▶ PROBLEM STATEMENT: Copy all lines below containing "content".

▶ SOURCE MATERIAL:

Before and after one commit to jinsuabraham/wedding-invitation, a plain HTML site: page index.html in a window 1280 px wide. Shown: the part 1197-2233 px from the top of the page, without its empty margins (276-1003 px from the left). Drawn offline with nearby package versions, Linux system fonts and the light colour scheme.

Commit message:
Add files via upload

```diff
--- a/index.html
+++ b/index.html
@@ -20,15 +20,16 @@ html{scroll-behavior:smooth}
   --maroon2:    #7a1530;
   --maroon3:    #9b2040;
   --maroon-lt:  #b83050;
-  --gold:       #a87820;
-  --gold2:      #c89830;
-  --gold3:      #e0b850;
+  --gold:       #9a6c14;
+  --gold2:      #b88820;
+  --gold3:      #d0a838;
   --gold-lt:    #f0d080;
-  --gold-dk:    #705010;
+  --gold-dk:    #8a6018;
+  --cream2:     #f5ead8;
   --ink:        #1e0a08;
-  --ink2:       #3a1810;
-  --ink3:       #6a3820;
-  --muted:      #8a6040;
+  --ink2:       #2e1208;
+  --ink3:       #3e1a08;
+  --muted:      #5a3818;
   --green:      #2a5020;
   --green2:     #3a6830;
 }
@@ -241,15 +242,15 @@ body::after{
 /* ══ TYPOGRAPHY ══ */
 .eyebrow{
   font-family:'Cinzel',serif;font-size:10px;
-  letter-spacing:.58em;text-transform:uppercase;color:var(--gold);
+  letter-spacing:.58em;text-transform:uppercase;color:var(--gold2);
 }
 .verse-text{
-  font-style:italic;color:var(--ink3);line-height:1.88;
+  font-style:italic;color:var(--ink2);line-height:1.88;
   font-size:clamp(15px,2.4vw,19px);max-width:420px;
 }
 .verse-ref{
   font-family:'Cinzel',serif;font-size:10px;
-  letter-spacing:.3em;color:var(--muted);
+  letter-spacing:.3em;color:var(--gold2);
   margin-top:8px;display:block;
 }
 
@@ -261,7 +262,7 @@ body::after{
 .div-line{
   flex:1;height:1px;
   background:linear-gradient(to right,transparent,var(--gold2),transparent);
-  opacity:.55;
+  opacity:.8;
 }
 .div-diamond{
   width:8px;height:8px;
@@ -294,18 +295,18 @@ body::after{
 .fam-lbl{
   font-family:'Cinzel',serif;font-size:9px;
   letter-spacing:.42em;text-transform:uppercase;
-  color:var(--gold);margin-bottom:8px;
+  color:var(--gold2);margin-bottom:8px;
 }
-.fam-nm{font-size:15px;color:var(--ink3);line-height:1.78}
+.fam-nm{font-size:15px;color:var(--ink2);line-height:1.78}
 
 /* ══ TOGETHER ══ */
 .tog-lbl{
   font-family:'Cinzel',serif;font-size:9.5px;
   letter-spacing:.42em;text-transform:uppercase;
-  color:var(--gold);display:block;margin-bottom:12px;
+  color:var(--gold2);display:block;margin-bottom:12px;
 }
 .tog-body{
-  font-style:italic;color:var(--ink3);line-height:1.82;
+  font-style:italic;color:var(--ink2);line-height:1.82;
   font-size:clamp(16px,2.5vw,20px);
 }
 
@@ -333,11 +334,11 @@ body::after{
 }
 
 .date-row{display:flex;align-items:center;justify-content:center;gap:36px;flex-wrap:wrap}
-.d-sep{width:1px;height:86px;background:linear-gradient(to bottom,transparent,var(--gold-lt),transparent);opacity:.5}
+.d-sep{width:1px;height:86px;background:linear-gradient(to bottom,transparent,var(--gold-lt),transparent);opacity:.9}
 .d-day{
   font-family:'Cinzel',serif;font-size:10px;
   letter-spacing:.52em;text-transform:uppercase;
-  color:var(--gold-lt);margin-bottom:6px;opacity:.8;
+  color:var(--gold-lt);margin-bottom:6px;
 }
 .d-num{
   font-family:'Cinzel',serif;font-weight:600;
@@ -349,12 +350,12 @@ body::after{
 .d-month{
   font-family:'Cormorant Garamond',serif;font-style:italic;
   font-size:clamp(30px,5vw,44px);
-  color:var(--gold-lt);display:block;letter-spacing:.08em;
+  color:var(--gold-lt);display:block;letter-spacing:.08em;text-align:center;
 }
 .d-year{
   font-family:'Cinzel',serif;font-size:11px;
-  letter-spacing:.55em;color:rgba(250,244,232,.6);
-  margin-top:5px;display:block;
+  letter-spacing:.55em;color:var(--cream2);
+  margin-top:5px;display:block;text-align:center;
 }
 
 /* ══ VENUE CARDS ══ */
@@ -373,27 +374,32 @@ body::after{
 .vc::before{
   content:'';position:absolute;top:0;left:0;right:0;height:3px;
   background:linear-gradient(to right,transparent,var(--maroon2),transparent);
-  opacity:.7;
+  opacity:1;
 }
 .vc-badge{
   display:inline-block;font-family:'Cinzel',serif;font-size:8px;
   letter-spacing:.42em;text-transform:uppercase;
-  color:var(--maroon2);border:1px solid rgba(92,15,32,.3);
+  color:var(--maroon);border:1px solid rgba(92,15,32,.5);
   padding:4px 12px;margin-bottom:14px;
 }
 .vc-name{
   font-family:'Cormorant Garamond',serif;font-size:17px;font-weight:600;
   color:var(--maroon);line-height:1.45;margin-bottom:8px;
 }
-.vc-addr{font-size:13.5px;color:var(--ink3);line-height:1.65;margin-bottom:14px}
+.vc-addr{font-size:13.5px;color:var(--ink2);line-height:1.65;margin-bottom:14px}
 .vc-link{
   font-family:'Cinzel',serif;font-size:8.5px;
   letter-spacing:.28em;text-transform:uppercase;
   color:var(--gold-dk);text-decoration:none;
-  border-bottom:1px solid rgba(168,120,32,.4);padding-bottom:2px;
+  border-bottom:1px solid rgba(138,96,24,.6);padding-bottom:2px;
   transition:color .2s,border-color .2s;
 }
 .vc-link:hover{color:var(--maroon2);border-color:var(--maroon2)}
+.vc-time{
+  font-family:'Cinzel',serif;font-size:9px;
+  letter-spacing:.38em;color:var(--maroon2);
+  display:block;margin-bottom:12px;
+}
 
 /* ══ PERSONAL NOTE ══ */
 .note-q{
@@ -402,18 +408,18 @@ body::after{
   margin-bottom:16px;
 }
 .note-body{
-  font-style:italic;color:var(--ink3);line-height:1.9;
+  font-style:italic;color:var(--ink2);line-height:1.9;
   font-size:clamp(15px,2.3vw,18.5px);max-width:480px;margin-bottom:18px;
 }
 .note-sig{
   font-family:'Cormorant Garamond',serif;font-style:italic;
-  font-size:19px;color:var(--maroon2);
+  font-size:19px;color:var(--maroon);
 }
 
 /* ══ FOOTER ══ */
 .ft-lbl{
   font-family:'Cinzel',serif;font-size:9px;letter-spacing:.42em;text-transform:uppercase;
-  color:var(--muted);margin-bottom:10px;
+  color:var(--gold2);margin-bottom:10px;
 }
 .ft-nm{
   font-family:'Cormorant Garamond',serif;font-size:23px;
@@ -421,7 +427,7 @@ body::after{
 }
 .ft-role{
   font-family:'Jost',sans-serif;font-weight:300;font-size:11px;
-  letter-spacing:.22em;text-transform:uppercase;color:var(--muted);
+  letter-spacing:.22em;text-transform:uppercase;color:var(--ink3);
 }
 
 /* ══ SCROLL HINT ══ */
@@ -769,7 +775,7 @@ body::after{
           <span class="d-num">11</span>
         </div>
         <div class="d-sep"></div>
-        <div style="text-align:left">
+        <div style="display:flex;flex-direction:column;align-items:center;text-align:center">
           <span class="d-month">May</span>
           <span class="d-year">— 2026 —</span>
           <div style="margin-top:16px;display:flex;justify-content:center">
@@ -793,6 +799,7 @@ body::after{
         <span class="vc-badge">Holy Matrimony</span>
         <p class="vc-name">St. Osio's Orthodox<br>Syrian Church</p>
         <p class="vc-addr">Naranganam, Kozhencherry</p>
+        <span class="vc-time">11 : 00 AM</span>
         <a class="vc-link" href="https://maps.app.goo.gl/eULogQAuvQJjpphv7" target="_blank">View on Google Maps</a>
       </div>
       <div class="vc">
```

▶ RESULT:
 .date-row{display:flex;align-items:center;justify-content:center;gap:36px;flex-wrap:wrap}
   content:'';position:absolute;top:0;left:0;right:0;height:3px;
           <div style="margin-top:16px;display:flex;justify-content:center">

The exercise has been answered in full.